“Some people assume that extra oil in the pan won’t get absorbed into the food, but this isn’t true for all foods – take eggplant, for example, which absorbs oil like a sponge,” says Franci Cohen, a New York-area nutritionist. “There are several variables that determine the amount of oil needed: Type of food, how well done you want it, size of the pan and how much food you’re squeezing in the pan at once.”

Want to be sure you’re cooking with the correct amount of olive oil? Follow these tips:

  • For cooking fish, lean meat, and poultry: Pour enough olive oil into the pan to cover pan, usually 1-2 tbsp. (note that olive oil is typically not recommended for deep frying due to its low smoke point).
  • For cooking fattier meats: “Because fatty meats have very little connective tissue and a high level of marbling, they get tender very easily, and do not need much oil during the cooking process,” says Cohen. Lightly sear fatty meats in a hot pan with just a tiny bit of oil to give a crispy crust while letting the inside stay soft and tender.
  • For cooking sausage: Since sausages have outer casing that acts as a barrier, oil will only crisp the casing – meaning it’s generally better to cook sausage by boiling or barbecuing it. “But if you do choose to pan fry sausage before tossing into an egg scramble, for example, use just enough oil to coat the pan,” says Cohen.
  • For sautéing vegetables: Coat vegetables lightly in oil before cooking, then add another thin layer to the pan. Replenish as needed.
  • For cooking mushrooms: “Mushrooms yield a lot of water during the initial cooking phase, which then gets reabsorbed along with any spices or flavors you have in the pan,” says Cohen. Because of this, you might need slightly less olive oil than you would use to sauté other vegetables.

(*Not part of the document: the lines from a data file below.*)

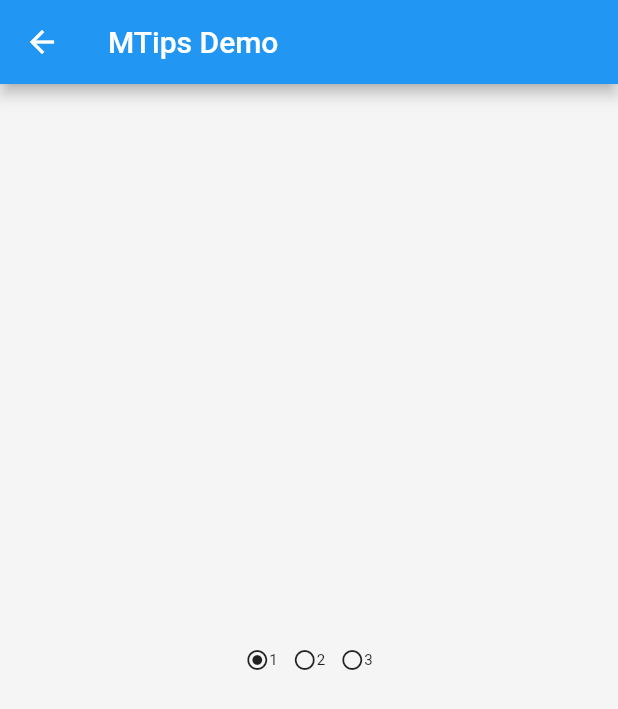
After one commit to mgzzZ/mie, a Flutter app: the MRadioDemoPage screen opened directly, after a tap on an icon or button, on a phone screen of 412 x 824 dp. The commit adds this screen. Shown: the top 709 px of the screen. Run offline on Flutter 3.47's test engine with Material 2 defaults, Android fonts, the phone set to English and light mode, and no system bars.

Commit message:
feat:add radio

```diff
--- /dev/null
+++ b/example/lib/demos/radio.dart
@@ -0,0 +1,38 @@
+import 'package:flutter/material.dart';
+import 'package:mie/mie.dart';
+
+///
+/// Created by zgm on 2022/3/7
+/// Describe:
+///
+
+class MRadioDemoPage extends StatefulWidget {
+  const MRadioDemoPage({Key? key}) : super(key: key);
+
+  @override
+  _MRadioDemoPageState createState() => _MRadioDemoPageState();
+}
+
+class _MRadioDemoPageState extends State<MRadioDemoPage> {
+  String str = '';
+  @override
+  Widget build(BuildContext context) {
+    return Scaffold(
+      appBar: AppBar(
+        title: Text('MTips Demo '),
+      ),
+      body: Center(
+        child: MRadio(
+          selected: str,
+          values: ['1', '2', '3'],
+          onChanged: (String value) {
+            print(value);
+            setState(() {
+              str = value;
+            });
+          },
+        ),
+      ),
+    );
+  }
+}
--- a/example/lib/main.dart
+++ b/example/lib/main.dart
@@ -1,6 +1,7 @@
 import 'package:example/demos/buttons.dart';
 import 'package:example/demos/checkbox.dart';
 import 'package:example/demos/containers.dart';
+import 'package:example/demos/radio.dart';
 import 'package:example/demos/textfields.dart';
 import 'package:example/demos/texts.dart';
 import 'package:example/demos/tips.dart';
@@ -37,7 +38,7 @@ class MyHomePage extends StatefulWidget {
 }
 
 class _MyHomePageState extends State<MyHomePage> {
-  List<String> data = ['Texts', 'Buttons', 'TextFields', 'Containers', 'Tips', 'CheckBox'];
+  List<String> data = ['Texts', 'Buttons', 'TextFields', 'Containers', 'Tips', 'CheckBox', 'Radio'];
 
   void pushPage(String name) {
     switch (name) {
@@ -58,6 +59,9 @@ class _MyHomePageState extends State<MyHomePage> {
         break;
       case 'CheckBox':
         Navigator.push(context, MaterialPageRoute(builder: (context) => MChcekBoxDemoPage()));
+        break;
+      case 'Radio':
+        Navigator.push(context, MaterialPageRoute(builder: (context) => MRadioDemoPage()));
         break;
       default:
     }
--- a/lib/mie.dart
+++ b/lib/mie.dart
@@ -5,7 +5,9 @@ export 'src/check_able.dart';
 export 'src/containers.dart';
 export 'src/m_checkbox.dart';
 export 'src/m_column.dart';
+export 'src/m_radio.dart';
 export 'src/m_text.dart';
 export 'src/m_tips.dart';
 export 'src/mie_theme.dart';
+export 'src/radio_able.dart';
 export 'src/textfild.dart';
--- /dev/null
+++ b/lib/src/m_radio.dart
@@ -0,0 +1,76 @@
+import 'package:flutter/cupertino.dart';
+import 'package:flutter/material.dart';
+import 'package:mie/src/radio_able.dart';
+
+///
+/// Created by zgm on 2022/3/7
+/// Describe:
+///
+
+class MRadio extends StatefulWidget {
+  const MRadio({Key? key, this.selected, required this.values, required this.onChanged})
+      : super(key: key);
+  final String? selected;
+  final List<String> values;
+  final ValueChanged<String> onChanged;
+  @override
+  _MRadioState createState() => _MRadioState();
+}
+
+class _MRadioState extends State<MRadio> with MRadioAble<String> {
+  String _value = '';
+
+  @override
+  void initState() {
+    super.initState();
+    if (widget.selected != null && widget.selected!.length != 0) {
+      initSelectedAcrion(widget.selected!);
+    }
+    updateValueAction();
+  }
+
+  void updateValueAction() {
+    if (widget.selected != null && widget.selected!.length != 0 && _value != widget.selected!) {
+      _value = widget.selected!;
+      setState(() {});
+    }
+  }
+
+  @override
+  Widget build(BuildContext context) {
+    updateValueAction();
+    List<Widget> list = widget.values.map((e) {
+      bool selected = e == _value;
+      return GestureDetector(
+        onTap: () {
+          selectedAction(e);
+          widget.onChanged(selectedValue);
+        },
+        child: Row(
+          mainAxisSize: MainAxisSize.min,
+          children: [
+            selected
+                ? Icon(
+                    Icons.radio_button_checked,
+                    size: 16,
+                  )
+                : Icon(
+                    Icons.radio_button_off,
+                    size: 16,
+                  ),
+            Text(
+              e,
+              style: TextStyle(fontSize: 10),
+            ),
+          ],
+        ),
+      );
+    }).toList();
+
+    return Wrap(
+      spacing: 10,
+      runSpacing: 5,
+      children: list,
+    );
+  }
+}
--- /dev/null
+++ b/lib/src/radio_able.dart
@@ -0,0 +1,16 @@
+///
+/// Created by zgm on 2022/3/7
+/// Describe:
+///
+
+mixin MRadioAble<T> {
+  late T selectedValue;
+
+  void selectedAction(T value) {
+    selectedValue = value;
+  }
+
+  void initSelectedAcrion(T value) {
+    selectedValue = value;
+  }
+}
```
Also changed, not shown: 1 other file.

  • For making eggs and pancakes: A light spray of cooking spray in the pan will suffice. “For these foods, the oil is not used to lend flavor to the food, only to keep the food from sticking to the pan,” Cohen explains.
  • For roasting veggies in the oven: Use the same rule of thumb as when you sauté vegetables: coat them lightly in oil, then spread another layer of oil onto the pan before roasting.
  • For sautéing tofu: Press the tofu overnight to eliminate water. The next day, toss tofu lightly in oil, and spread another layer of oil onto the pan before cooking (this will let you maximize flavor).